Resource Pages and Market Research Literature
- JAMA Resource Center
- The Lancet COVID-19 Resource Centre
- 2019 Novel Coronavirus Research Compendium (NCRC)
- National Academy of Medicine COVID-19 News and Resources
- WIPO COVID-19 IP Policy Tracker
- The COVID Tracking Project
- PharmaIntelligence: Coronavirus – What will the Impact Be?
- Health Affairs Resource Center
- STAT News COVID-19 Tracker
- Global Health NOW’s COVID-19 Expert Reality Check
- International Association of National Public Health Institutes COVID-19 Resources
- Center for Strategic and International Studies The Reopening and Take as Directed Coronavirus Crisis Update Podcast
- Primary Health Care Performance Initiative Forum
- U.S. Global Leadership Coalition COVID-19 Issue Briefs
- Prevent Epidemics Weekly Science Review
- COVID-19 Watch Weekly Updates
What We’re Reading
- We Must Not Wait Idly for an Elusive COVID-19 Vaccine – Sir Richard Feachem, Financial Times
- How the Pandemic Might Play Out In 2021 And Beyond – Megan Scudellari, Nature
- ‘The Biggest Monster’ Is Spreading. And It’s Not the Coronavirus – Apoorva Mandavilli, The New York Times
- New Cancer Diagnoses Fell Sharply as the Coronavirus Pandemic First Hit – Elizabeth Cooney, STAT News
- How the Pandemic Defeated America: A Virus Has Brought The World’s Most Powerful Country To Its Knees – Ed Yong, The Atlantic
- The Unique U.S. Failure to Control the Virus – David Leonhardt, The New York Times
For more information or should you have any questions, please contact us.
About Rabin Martin
Rabin Martin is a global health strategy firm working at the intersection of private sector capabilities and unmet public health needs. Rooted in our mission to improve health for underserved populations, we design strategies, programs and partnerships that both deliver public health impact and drive business results. We leverage our deep knowledge and networks across a wide range of geographies and health areas to develop tailored solutions for every client engagement. We have helped many clients create bold global health initiatives and innovative multi-sector partnerships. Our specific areas of expertise include infectious disease and vaccines, non-communicable diseases, rare diseases, maternal and child health, and universal health coverage. Our clients and partners include multinational health care companies, multilateral institutions, government agencies, large foundations and leading NGOs. Rabin Martin is part of the Omnicom Public Relations Group.

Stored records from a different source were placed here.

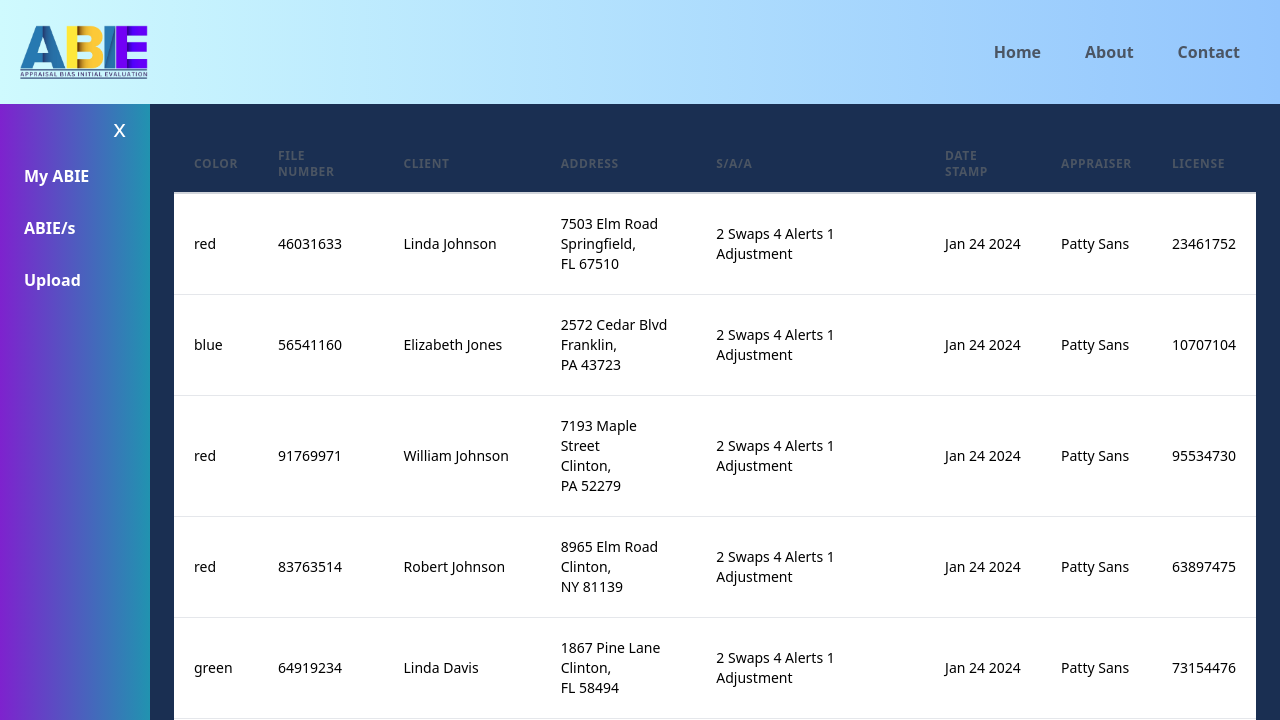
Repository: WafulaLukorito/Abie-frontend
Page: /dashboard
These files come from the project's save history. The page is drawn as it stood at one moment and after the next save; the edit follows.
The browser window is 1280 px wide. The pictures show the whole page.
An inner scrolling area shows only its first screen. The project was rebuilt for these pictures with package versions that can differ from the ones it lists, and the page was loaded fresh each time. Also part of the build but not shown: vite.config.js, src/components/Header/Button.jsx, src/components/Header/Links.jsx, src/components/Header/index.jsx, src/pages/Home.jsx, src/pages/About.jsx.

Above is the page before, as saved 2024-01-26 18:11:02.

### index.html
<!doctype html>
<html lang="en">
  <head>
    <meta charset="UTF-8" />
    <link rel="icon" type="image/svg+xml" href="src\assets\logo.png" />
    <meta name="viewport" content="width=device-width, initial-scale=1.0" />
    <title>Vite + React</title>
  </head>
  <body>
    <div id="root"></div>
    <script type="module" src="/src/main.jsx"></script>
  </body>
</html>

### src/main.jsx
import React from 'react'
import ReactDOM from 'react-dom/client'
import './index.css'
import { createBrowserRouter, RouterProvider } from 'react-router-dom'

//pages
import Home from './pages/Home'
import About from './pages/About'
import Dashboard from './pages/Dashboard'

const routes = createBrowserRouter([
  {
    path: '/',
    element: <Home/>,
  },
  {
    path: '/about',
    element: <About/>
  },
  {
    path: '/dashboard',
    element: <Dashboard/>
  },
  {
    path: '*',
    element: <div>404 Not Found</div>
  }
])

ReactDOM.createRoot(document.getElementById('root')).render(
  <React.StrictMode>
    <RouterProvider router={routes}/>
  </React.StrictMode>,
)

### src/index.css
@tailwind base;
@tailwind components;
@tailwind utilities;

* {
  margin: 0;
  padding: 0;
  box-sizing: border-box;
}

.sidebar {
  top: 6.5rem;
  background: linear-gradient(to right, #7E22CE, #2193b0);
}

### src/pages/Dashboard.jsx
import React, { useState } from 'react';
import Sidebar from "../components/Sidebar";
import NavBar from "../components/Navbar";
import mock from "./mock.json";

const Dashboard = () => {
    const [isSidebarOpen, setIsSidebarOpen] = useState(true);

    const toggleSidebar = () => {
        setIsSidebarOpen(!isSidebarOpen);
    };

    return (
        <div className="flex h-screen" style={{ backgroundColor: "#1A2F52" }}>
            <Sidebar isOpen={isSidebarOpen} toggleSidebar={toggleSidebar} />
            <div className="flex flex-col flex-1 overflow-hidden">
                <NavBar />

                {/* Main content */}
                <main className={`flex-1 overflow-x-hidden overflow-y-auto ${isSidebarOpen ? 'ml-[150px]' : 'ml-0'}`}>
                    <div className="container mx-auto px-6 py-8">
                        {/* Table */}
                        <table className="min-w-full leading-normal">
                            <thead>
                                <tr>
                                    <th className="px-5 py-3 border-b-2 border-gray-300 text-left text-xs font-semibold text-gray-600 uppercase tracking-wider">Color</th>
                                    <th className="px-5 py-3 border-b-2 border-gray-300 text-left text-xs font-semibold text-gray-600 uppercase tracking-wider">File Number</th>
                                    <th className="px-5 py-3 border-b-2 border-gray-300 text-left text-xs font-semibold text-gray-600 uppercase tracking-wider">Client</th>
                                    <th className="px-5 py-3 border-b-2 border-gray-300 text-left text-xs font-semibold text-gray-600 uppercase tracking-wider">Address</th>
                                    <th className="px-5 py-3 border-b-2 border-gray-300 text-left text-xs font-semibold text-gray-600 uppercase tracking-wider">S/A/A</th>
                                    <th className="px-5 py-3 border-b-2 border-gray-300 text-left text-xs font-semibold text-gray-600 uppercase tracking-wider">Date Stamp</th>
                                    <th className="px-5 py-3 border-b-2 border-gray-300 text-left text-xs font-semibold text-gray-600 uppercase tracking-wider">Appraiser</th>
                                    <th className="px-5 py-3 border-b-2 border-gray-300 text-left text-xs font-semibold text-gray-600 uppercase tracking-wider">License</th>
                                </tr>
                            </thead>
                            <tbody>
                                {mock.map((item, index) => (
                                    <tr key={index}>
                                        <td className="px-5 py-5 border-b border-gray-200 bg-white text-sm">{item.color}</td>
                                        <td className="px-5 py-5 border-b border-gray-200 bg-white text-sm">{item.file_num}</td>
                                        <td className="px-5 py-5 border-b border-gray-200 bg-white text-sm">{item.client}</td>
                                        <td className="px-5 py-5 border-b border-gray-200 bg-white text-sm">
                                            <div>{item.address.split('\n').map((line, idx) => <div key={idx}>{line}</div>)}</div>
                                        </td>
                                        <td className="px-5 py-5 border-b border-gray-200 bg-white text-sm">{item['S/A/A']}</td>
                                        <td className="px-5 py-5 border-b border-gray-200 bg-white text-sm">{item.date_stamp}</td>
                                        <td className="px-5 py-5 border-b border-gray-200 bg-white text-sm">{item.appraiser}</td>
                                        <td className="px-5 py-5 border-b border-gray-200 bg-white text-sm">{item.license}</td>
                                    </tr>
                                ))}
                            </tbody>
                        </table>
                    </div>
                </main>
            </div>
        </div>
    );
}

export default Dashboard;

### src/components/Navbar/index.jsx
import React from "react";
import Logo from "../../assets/logo.png"
import { Link } from "react-router-dom";

export default function NavBar() {
  return (
    <header className="text-gray-600 body-font bg-gradient-to-r from-cyan-100 to-blue-300 text-blue-800">
      <div className="container mx-auto flex flex-wrap p-5 flex-col md:flex-row items-center">
        <a className="w-32 h-16 flex title-font font-medium items-center text-gray-900 mb-4 md:mb-0">
            <img src={Logo} alt="Logo" className="w-full h-full object-contain" />
        </a>
        <nav className="md:ml-auto flex flex-wrap items-center text-base justify-center text-2xl font-semibold gap-x-6">
          <Link to='/' className="mr-5 hover:text-gray-900">Home</Link>
          <Link to='/about' className="mr-5 hover:text-gray-900">About</Link>
          <a className="mr-5 hover:text-gray-900">Contact</a>
        </nav>
      </div>
    </header>
  );
}

### src/components/Sidebar/index.jsx
import React from 'react';

const Sidebar = ({ isOpen, toggleSidebar }) => {
  // Removed the internal state management for isSidebarOpen

  return (
    <div>
      {/* Sidebar */}
      <div className={`sidebar fixed top-0 bottom-0 lg:left-0 p-2 w-[150px] overflow-y-auto text-right ${isOpen ? 'bg-purple-700' : 'hidden'}`}>

        {/* Toggle button inside sidebar when open */}
        {isOpen && (
          <span
            className="text-white text-2xl z-50 top-0 button-style mt-3 cursor-pointer hover:bg-blue-600 rounded-full py-2 px-4"
            onClick={toggleSidebar}
          >
            {"x"}
          </span>
        )}

        {/* Add a little space after the toggle button */}
        <div className="mt-2"></div>

        {/* My ABIE link */}
        <div className="flex items-center button-style mt-3 cursor-pointer hover:bg-blue-600 text-white rounded-full py-2 px-4">
          <span className="font-bold">My ABIE</span>
        </div>

        {/* ABIE/s */}
        <div className="flex items-center button-style mt-3 cursor-pointer hover:bg-blue-600 text-white rounded-full py-2 px-4">
          <span className="font-bold">ABIE/s</span>
        </div>

        {/* Upload */}
        <div className="flex items-center button-style mt-3 cursor-pointer hover:bg-blue-600 text-white rounded-full py-2 px-4">
          <span className="font-bold">Upload</span>
        </div>

      </div>

      {/* Toggle button outside sidebar when closed */}
      {!isOpen && (
        <span
          className="sidebar absolute text-white top-2 left-0 cursor-pointer z-20 bg-purple-700 p-0 rounded-md"
          onClick={toggleSidebar}
        >
          {"Menu"}
        </span>
      )}
    </div>
  );
};

export default Sidebar;

### src/pages/mock.json
[
    {
        "color": "red",
        "file_num": "46031633",
        "client": "Linda Johnson",
        "address": "7503 Elm Road\nSpringfield,\nFL 67510",
        "S/A/A": "2 Swaps\n4 Alerts\n1 Adjustment",
        "date_stamp": "Jan 24 2024",
        "appraiser": "Patty Sans",
        "license": "23461752"
    },
    {
        "color": "blue",
        "file_num": "56541160",
        "client": "Elizabeth Jones",
        "address": "2572 Cedar Blvd\nFranklin,\nPA 43723",
        "S/A/A": "2 Swaps\n4 Alerts\n1 Adjustment",
        "date_stamp": "Jan 24 2024",
        "appraiser": "Patty Sans",
        "license": "10707104"
    },
    {
        "color": "red",
        "file_num": "91769971",
        "client": "William Johnson",
        "address": "7193 Maple Street\nClinton,\nPA 52279",
        "S/A/A": "2 Swaps\n4 Alerts\n1 Adjustment",
        "date_stamp": "Jan 24 2024",
        "appraiser": "Patty Sans",
        "license": "95534730"
    },
    {
        "color": "red",
        "file_num": "83763514",
        "client": "Robert Johnson",
        "address": "8965 Elm Road\nClinton,\nNY 81139",
        "S/A/A": "2 Swaps\n4 Alerts\n1 Adjustment",
        "date_stamp": "Jan 24 2024",
        "appraiser": "Patty Sans",
        "license": "63897475"
    },
    {
        "color": "green",
        "file_num": "64919234",
        "client": "Linda Davis",
        "address": "1867 Pine Lane\nClinton,\nFL 58494",
        "S/A/A": "2 Swaps\n4 Alerts\n1 Adjustment",
        "date_stamp": "Jan 24 2024",
        "appraiser": "Patty Sans",
        "license": "73154476"
    },
    {
        "color": "green",
        "file_num": "59057620",
        "client": "Michael Rodriguez",
        "address": "3173 Maple Street\nSpringfield,\nNY 79194",
        "S/A/A": "2 Swaps\n4 Alerts\n1 Adjustment",
        "date_stamp": "Jan 24 2024",
        "appraiser": "Patty Sans",
        "license": "97857475"
    },
    {
        "color": "blue",
        "file_num": "18184892",
        "client": "Patricia Brown",
        "address": "7449 Pine Lane\nGreenville,\nTX 73761",
        "S/A/A": "2 Swaps\n4 Alerts\n1 Adjustment",
        "date_stamp": "Jan 24 2024",
        "appraiser": "Patty Sans",
        "license": "21210081"
    },
    {
        "color": "green",
        "file_num": "38604736",
        "client": "Patricia Johnson",
        "address": "1511 Pine Lane\nSpringfield, \nCA 26949",
        "S/A/A": "2 Swaps\n4 Alerts\n1 Adjustment",
        "date_stamp": "Jan 24 2024",
        "appraiser": "Patty Sans",
        "license": "63797678"
    }
]

Loaded but not shown: tailwind.config.js (common file)

After the next save:
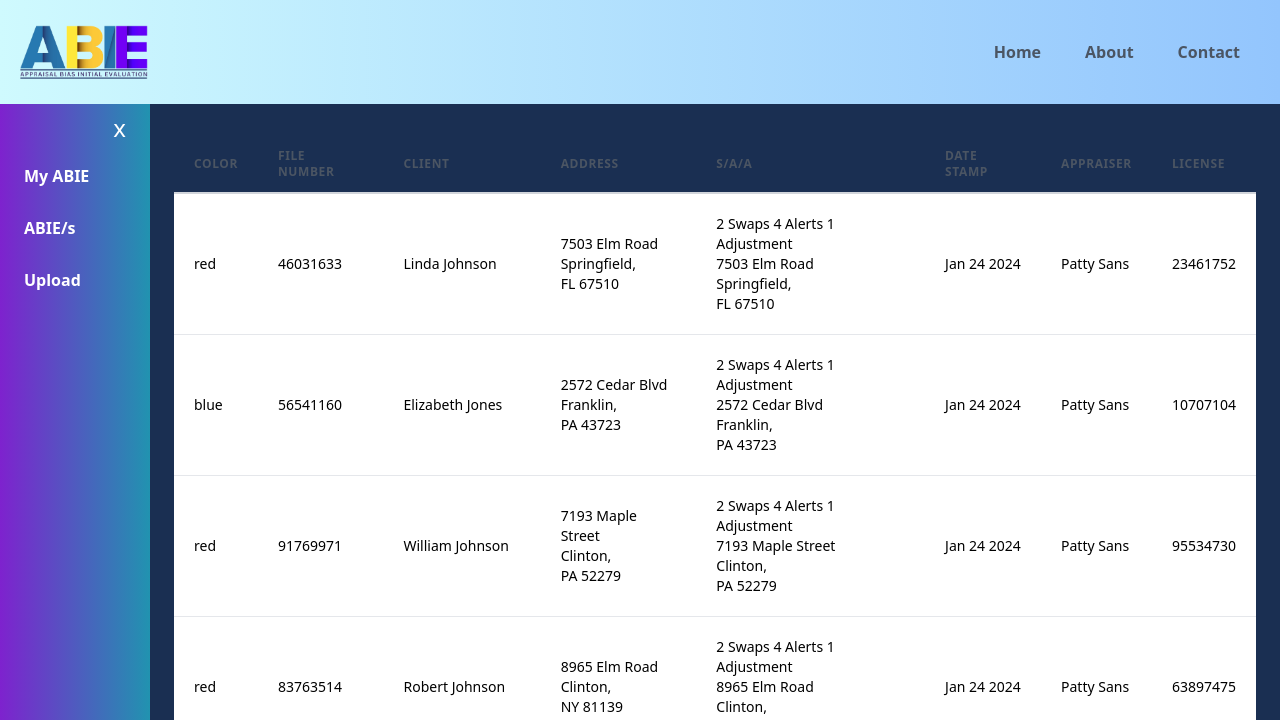
Saved 2 min 0 s later.
--- a/src/pages/Dashboard.jsx
+++ b/src/pages/Dashboard.jsx
@@ -42,7 +42,8 @@
                                         <td className="px-5 py-5 border-b border-gray-200 bg-white text-sm">
                                             <div>{item.address.split('\n').map((line, idx) => <div key={idx}>{line}</div>)}</div>
                                         </td>
-                                        <td className="px-5 py-5 border-b border-gray-200 bg-white text-sm">{item['S/A/A']}</td>
+                                        <td className="px-5 py-5 border-b border-gray-200 bg-white text-sm">{item['S/A/A']}
+                                        <div>{item.address.split('\n').map((line, idx) => <div key={idx}>{line}</div>)}</div></td>
                                         <td className="px-5 py-5 border-b border-gray-200 bg-white text-sm">{item.date_stamp}</td>
                                         <td className="px-5 py-5 border-b border-gray-200 bg-white text-sm">{item.appraiser}</td>
                                         <td className="px-5 py-5 border-b border-gray-200 bg-white text-sm">{item.license}</td>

About Omnicom Public Relations Group
Omnicom Public Relations Group is a global collective of three of the top global public relations agencies worldwide and eight specialist agencies in public affairs, marketing to women, fashion, global health strategy and corporate social responsibility. It encompasses more than 6,000 public relations professionals in more than 330 offices worldwide who provide their expertise to companies, government agencies, NGOs and nonprofits across a wide range of industries. Omnicom Public Relations Group delivers for clients through a relentless focus on talent, continuous pursuit of innovation and a culture steeped in collaboration. Omnicom Public Relations Group is part of the DAS Group of Companies, a division of Omnicom Group Inc. that includes more than 200 companies in a wide range of marketing disciplines including advertising, public relations, healthcare, customer relationship management, events, promotional marketing, branding and research.